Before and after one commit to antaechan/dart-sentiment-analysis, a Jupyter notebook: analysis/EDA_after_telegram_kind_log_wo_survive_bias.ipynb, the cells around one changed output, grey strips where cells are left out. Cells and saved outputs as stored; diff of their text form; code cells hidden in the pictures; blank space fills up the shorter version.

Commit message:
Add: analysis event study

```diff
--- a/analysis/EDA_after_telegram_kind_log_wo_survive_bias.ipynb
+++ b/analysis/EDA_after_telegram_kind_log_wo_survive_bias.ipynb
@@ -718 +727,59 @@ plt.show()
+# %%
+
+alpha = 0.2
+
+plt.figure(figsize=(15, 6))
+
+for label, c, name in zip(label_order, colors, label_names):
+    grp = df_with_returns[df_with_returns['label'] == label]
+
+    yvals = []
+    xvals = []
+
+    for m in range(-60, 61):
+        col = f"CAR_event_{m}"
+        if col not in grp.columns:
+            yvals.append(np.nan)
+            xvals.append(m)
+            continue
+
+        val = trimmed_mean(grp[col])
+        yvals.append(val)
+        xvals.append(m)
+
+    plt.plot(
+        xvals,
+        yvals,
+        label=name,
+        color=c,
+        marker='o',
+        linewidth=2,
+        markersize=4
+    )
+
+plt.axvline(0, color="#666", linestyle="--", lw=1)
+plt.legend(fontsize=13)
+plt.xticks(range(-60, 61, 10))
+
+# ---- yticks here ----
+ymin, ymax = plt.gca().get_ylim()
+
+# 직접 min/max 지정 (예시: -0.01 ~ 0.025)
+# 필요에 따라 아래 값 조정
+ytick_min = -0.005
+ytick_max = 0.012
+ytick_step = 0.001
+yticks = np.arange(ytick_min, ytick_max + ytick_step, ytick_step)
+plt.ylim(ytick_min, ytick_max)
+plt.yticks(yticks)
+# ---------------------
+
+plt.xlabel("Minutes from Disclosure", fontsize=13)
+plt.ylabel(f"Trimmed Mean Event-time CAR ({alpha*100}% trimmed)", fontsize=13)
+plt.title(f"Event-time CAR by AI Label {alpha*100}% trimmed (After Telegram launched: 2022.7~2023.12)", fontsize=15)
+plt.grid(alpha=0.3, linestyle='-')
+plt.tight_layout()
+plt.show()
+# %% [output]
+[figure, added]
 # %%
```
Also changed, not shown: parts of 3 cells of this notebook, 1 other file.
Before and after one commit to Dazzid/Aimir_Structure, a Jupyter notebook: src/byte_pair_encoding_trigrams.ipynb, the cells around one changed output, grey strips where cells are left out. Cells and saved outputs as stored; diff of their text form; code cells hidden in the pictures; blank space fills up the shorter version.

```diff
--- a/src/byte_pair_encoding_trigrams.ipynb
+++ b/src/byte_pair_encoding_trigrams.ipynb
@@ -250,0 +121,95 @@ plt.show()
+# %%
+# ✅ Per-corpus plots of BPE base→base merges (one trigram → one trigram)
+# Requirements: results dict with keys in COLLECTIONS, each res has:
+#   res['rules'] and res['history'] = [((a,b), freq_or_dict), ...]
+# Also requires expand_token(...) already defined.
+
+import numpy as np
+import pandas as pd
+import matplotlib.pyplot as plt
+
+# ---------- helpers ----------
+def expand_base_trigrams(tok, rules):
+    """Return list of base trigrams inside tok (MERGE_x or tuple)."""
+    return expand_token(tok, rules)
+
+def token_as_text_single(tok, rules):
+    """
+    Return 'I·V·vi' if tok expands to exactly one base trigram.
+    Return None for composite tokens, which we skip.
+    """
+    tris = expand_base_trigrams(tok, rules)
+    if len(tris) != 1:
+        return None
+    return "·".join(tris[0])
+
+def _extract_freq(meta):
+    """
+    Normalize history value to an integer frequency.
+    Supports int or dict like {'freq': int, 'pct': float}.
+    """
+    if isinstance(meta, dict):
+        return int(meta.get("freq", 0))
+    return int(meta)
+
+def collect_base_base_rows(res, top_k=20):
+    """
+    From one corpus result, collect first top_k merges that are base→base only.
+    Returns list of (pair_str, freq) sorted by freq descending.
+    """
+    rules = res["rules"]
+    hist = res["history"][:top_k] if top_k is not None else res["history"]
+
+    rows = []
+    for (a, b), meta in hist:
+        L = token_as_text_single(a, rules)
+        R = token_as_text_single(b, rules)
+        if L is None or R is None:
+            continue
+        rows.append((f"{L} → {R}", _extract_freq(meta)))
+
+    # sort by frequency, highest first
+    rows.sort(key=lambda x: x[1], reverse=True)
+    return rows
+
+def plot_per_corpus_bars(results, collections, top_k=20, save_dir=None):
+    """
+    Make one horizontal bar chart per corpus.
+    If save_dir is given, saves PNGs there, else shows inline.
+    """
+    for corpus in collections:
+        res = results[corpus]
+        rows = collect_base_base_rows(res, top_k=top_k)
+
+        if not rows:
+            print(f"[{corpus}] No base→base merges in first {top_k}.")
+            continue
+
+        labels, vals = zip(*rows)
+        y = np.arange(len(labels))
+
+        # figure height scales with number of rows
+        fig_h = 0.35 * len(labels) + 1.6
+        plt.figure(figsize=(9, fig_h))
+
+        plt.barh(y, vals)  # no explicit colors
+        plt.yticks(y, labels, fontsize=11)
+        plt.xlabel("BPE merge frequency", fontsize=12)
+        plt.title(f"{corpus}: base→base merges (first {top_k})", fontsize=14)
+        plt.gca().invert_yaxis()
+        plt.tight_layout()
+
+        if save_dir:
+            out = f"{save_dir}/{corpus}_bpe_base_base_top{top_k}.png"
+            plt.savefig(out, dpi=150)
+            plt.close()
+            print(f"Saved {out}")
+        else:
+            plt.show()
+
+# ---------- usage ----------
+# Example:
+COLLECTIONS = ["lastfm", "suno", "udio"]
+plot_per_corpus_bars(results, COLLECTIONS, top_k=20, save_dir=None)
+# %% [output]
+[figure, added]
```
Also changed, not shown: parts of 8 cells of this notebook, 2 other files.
★ ★ ★
Return all of the data precisely as it appears.

Before and after one commit to antaechan/dart-sentiment-analysis, a Jupyter notebook: analysis/EDA_after_telegram_kind_log_wo_survive_bias.ipynb, the cells around one changed output, grey strips where cells are left out. Cells and saved outputs as stored; diff of their text form; code cells hidden in the pictures; blank space fills up the shorter version.

Commit message:
Add: analysis event study

```diff
--- a/analysis/EDA_after_telegram_kind_log_wo_survive_bias.ipynb
+++ b/analysis/EDA_after_telegram_kind_log_wo_survive_bias.ipynb
@@ -718 +727,59 @@ plt.show()
+# %%
+
+alpha = 0.2
+
+plt.figure(figsize=(15, 6))
+
+for label, c, name in zip(label_order, colors, label_names):
+    grp = df_with_returns[df_with_returns['label'] == label]
+
+    yvals = []
+    xvals = []
+
+    for m in range(-60, 61):
+        col = f"CAR_event_{m}"
+        if col not in grp.columns:
+            yvals.append(np.nan)
+            xvals.append(m)
+            continue
+
+        val = trimmed_mean(grp[col])
+        yvals.append(val)
+        xvals.append(m)
+
+    plt.plot(
+        xvals,
+        yvals,
+        label=name,
+        color=c,
+        marker='o',
+        linewidth=2,
+        markersize=4
+    )
+
+plt.axvline(0, color="#666", linestyle="--", lw=1)
+plt.legend(fontsize=13)
+plt.xticks(range(-60, 61, 10))
+
+# ---- yticks here ----
+ymin, ymax = plt.gca().get_ylim()
+
+# 직접 min/max 지정 (예시: -0.01 ~ 0.025)
+# 필요에 따라 아래 값 조정
+ytick_min = -0.005
+ytick_max = 0.012
+ytick_step = 0.001
+yticks = np.arange(ytick_min, ytick_max + ytick_step, ytick_step)
+plt.ylim(ytick_min, ytick_max)
+plt.yticks(yticks)
+# ---------------------
+
+plt.xlabel("Minutes from Disclosure", fontsize=13)
+plt.ylabel(f"Trimmed Mean Event-time CAR ({alpha*100}% trimmed)", fontsize=13)
+plt.title(f"Event-time CAR by AI Label {alpha*100}% trimmed (After Telegram launched: 2022.7~2023.12)", fontsize=15)
+plt.grid(alpha=0.3, linestyle='-')
+plt.tight_layout()
+plt.show()
+# %% [output]
+[figure, added]
 # %%
```
Also changed, not shown: parts of 3 cells of this notebook, 1 other file.
Before and after one commit to Dazzid/Aimir_Structure, a Jupyter notebook: src/byte_pair_encoding_trigrams.ipynb, the cells around one changed output, grey strips where cells are left out. Cells and saved outputs as stored; diff of their text form; code cells hidden in the pictures; blank space fills up the shorter version.

```diff
--- a/src/byte_pair_encoding_trigrams.ipynb
+++ b/src/byte_pair_encoding_trigrams.ipynb
@@ -250,0 +121,95 @@ plt.show()
+# %%
+# ✅ Per-corpus plots of BPE base→base merges (one trigram → one trigram)
+# Requirements: results dict with keys in COLLECTIONS, each res has:
+#   res['rules'] and res['history'] = [((a,b), freq_or_dict), ...]
+# Also requires expand_token(...) already defined.
+
+import numpy as np
+import pandas as pd
+import matplotlib.pyplot as plt
+
+# ---------- helpers ----------
+def expand_base_trigrams(tok, rules):
+    """Return list of base trigrams inside tok (MERGE_x or tuple)."""
+    return expand_token(tok, rules)
+
+def token_as_text_single(tok, rules):
+    """
+    Return 'I·V·vi' if tok expands to exactly one base trigram.
+    Return None for composite tokens, which we skip.
+    """
+    tris = expand_base_trigrams(tok, rules)
+    if len(tris) != 1:
+        return None
+    return "·".join(tris[0])
+
+def _extract_freq(meta):
+    """
+    Normalize history value to an integer frequency.
+    Supports int or dict like {'freq': int, 'pct': float}.
+    """
+    if isinstance(meta, dict):
+        return int(meta.get("freq", 0))
+    return int(meta)
+
+def collect_base_base_rows(res, top_k=20):
+    """
+    From one corpus result, collect first top_k merges that are base→base only.
+    Returns list of (pair_str, freq) sorted by freq descending.
+    """
+    rules = res["rules"]
+    hist = res["history"][:top_k] if top_k is not None else res["history"]
+
+    rows = []
+    for (a, b), meta in hist:
+        L = token_as_text_single(a, rules)
+        R = token_as_text_single(b, rules)
+        if L is None or R is None:
+            continue
+        rows.append((f"{L} → {R}", _extract_freq(meta)))
+
+    # sort by frequency, highest first
+    rows.sort(key=lambda x: x[1], reverse=True)
+    return rows
+
+def plot_per_corpus_bars(results, collections, top_k=20, save_dir=None):
+    """
+    Make one horizontal bar chart per corpus.
+    If save_dir is given, saves PNGs there, else shows inline.
+    """
+    for corpus in collections:
+        res = results[corpus]
+        rows = collect_base_base_rows(res, top_k=top_k)
+
+        if not rows:
+            print(f"[{corpus}] No base→base merges in first {top_k}.")
+            continue
+
+        labels, vals = zip(*rows)
+        y = np.arange(len(labels))
+
+        # figure height scales with number of rows
+        fig_h = 0.35 * len(labels) + 1.6
+        plt.figure(figsize=(9, fig_h))
+
+        plt.barh(y, vals)  # no explicit colors
+        plt.yticks(y, labels, fontsize=11)
+        plt.xlabel("BPE merge frequency", fontsize=12)
+        plt.title(f"{corpus}: base→base merges (first {top_k})", fontsize=14)
+        plt.gca().invert_yaxis()
+        plt.tight_layout()
+
+        if save_dir:
+            out = f"{save_dir}/{corpus}_bpe_base_base_top{top_k}.png"
+            plt.savefig(out, dpi=150)
+            plt.close()
+            print(f"Saved {out}")
+        else:
+            plt.show()
+
+# ---------- usage ----------
+# Example:
+COLLECTIONS = ["lastfm", "suno", "udio"]
+plot_per_corpus_bars(results, COLLECTIONS, top_k=20, save_dir=None)
+# %% [output]
+[figure, added]
```
Also changed, not shown: parts of 8 cells of this notebook, 2 other files.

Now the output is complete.